* Problem requirements *
Search the records for "category". Copy every line where it appears.

▼▼▼

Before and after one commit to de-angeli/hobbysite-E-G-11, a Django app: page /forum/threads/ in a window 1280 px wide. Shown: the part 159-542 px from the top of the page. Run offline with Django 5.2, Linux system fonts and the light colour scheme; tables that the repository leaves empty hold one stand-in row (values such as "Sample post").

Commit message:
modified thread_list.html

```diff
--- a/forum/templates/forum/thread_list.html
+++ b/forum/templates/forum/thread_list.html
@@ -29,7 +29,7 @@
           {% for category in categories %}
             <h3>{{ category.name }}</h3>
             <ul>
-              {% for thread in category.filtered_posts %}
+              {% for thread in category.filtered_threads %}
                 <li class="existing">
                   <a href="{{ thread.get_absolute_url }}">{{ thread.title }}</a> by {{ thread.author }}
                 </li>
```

▲▲▲
▼▼▼

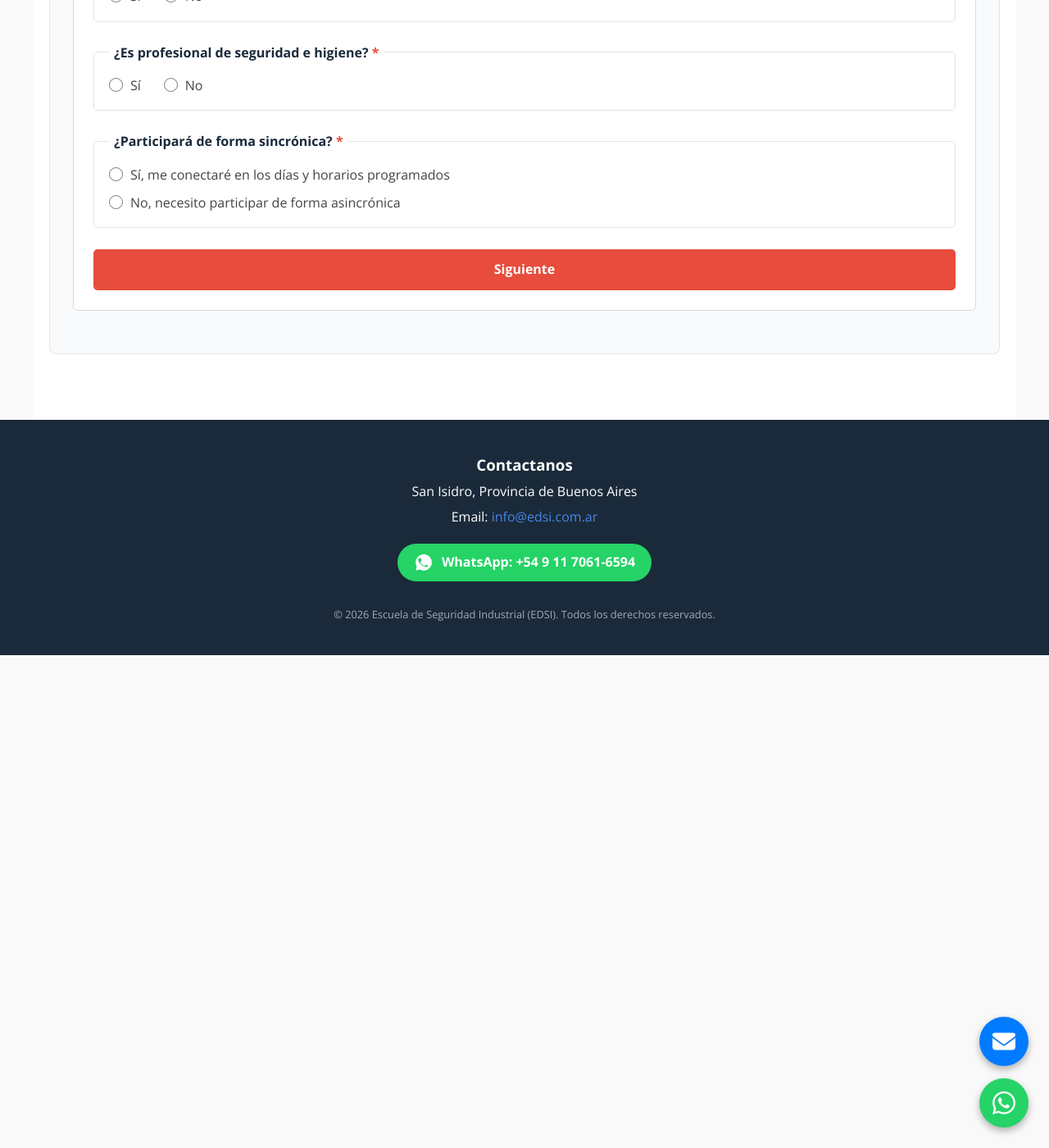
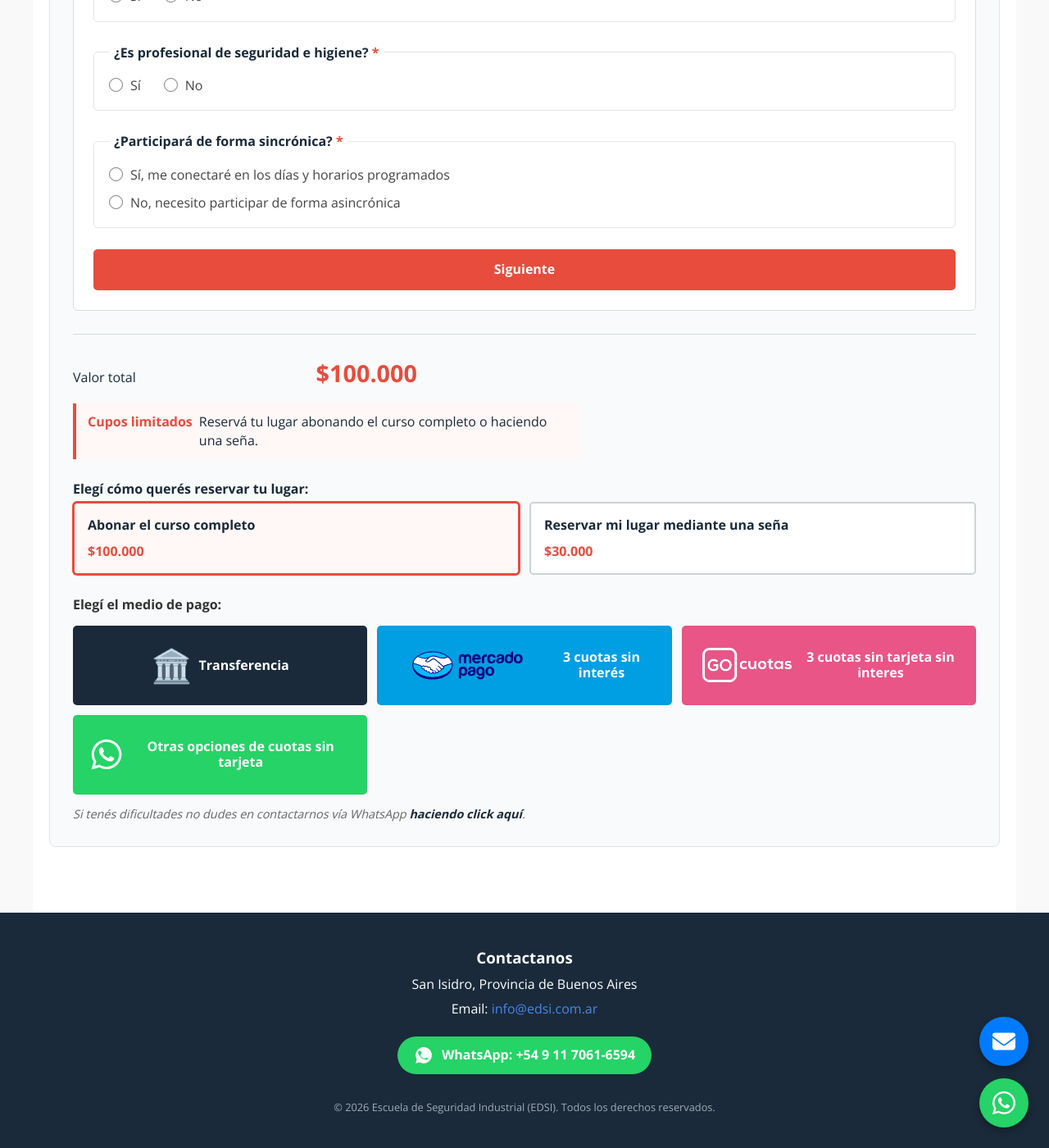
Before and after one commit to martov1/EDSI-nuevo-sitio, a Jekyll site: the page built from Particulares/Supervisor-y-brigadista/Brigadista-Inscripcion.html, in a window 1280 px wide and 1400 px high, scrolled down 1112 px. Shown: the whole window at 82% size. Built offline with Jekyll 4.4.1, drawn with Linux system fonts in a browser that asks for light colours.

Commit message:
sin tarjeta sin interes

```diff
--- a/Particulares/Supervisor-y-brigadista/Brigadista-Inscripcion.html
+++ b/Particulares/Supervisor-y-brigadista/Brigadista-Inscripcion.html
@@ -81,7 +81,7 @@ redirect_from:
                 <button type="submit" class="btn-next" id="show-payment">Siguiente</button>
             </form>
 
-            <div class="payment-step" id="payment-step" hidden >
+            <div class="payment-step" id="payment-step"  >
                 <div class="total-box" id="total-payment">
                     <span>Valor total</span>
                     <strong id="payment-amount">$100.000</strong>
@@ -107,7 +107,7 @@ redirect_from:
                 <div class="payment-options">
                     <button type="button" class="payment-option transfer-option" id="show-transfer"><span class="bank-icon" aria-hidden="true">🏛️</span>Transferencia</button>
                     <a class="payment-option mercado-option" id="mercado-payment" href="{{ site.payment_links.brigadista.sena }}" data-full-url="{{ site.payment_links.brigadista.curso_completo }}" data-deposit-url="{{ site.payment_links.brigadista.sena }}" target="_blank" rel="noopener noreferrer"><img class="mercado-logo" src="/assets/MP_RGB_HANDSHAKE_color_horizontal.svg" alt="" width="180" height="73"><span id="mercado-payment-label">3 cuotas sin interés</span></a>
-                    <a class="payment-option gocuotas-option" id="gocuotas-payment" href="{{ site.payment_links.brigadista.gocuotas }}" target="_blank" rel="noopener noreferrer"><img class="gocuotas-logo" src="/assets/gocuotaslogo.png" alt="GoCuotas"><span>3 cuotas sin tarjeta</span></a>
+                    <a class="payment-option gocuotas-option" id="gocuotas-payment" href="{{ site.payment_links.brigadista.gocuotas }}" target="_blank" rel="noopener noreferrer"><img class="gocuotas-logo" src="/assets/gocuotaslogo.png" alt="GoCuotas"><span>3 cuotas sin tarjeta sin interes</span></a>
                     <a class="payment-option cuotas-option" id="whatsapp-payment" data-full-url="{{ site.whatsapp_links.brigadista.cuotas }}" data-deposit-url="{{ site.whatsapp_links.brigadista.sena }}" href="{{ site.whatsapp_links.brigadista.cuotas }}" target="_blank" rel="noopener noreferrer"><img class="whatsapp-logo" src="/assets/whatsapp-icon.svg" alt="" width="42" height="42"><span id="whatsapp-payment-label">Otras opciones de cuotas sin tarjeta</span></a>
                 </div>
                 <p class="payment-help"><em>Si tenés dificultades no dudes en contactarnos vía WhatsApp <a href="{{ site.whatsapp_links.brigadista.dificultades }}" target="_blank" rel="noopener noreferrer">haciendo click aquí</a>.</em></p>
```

▲▲▲

* Solution below *
           {% for category in categories %}
             <h3>{{ category.name }}</h3>
-              {% for thread in category.filtered_posts %}
+              {% for thread in category.filtered_threads %}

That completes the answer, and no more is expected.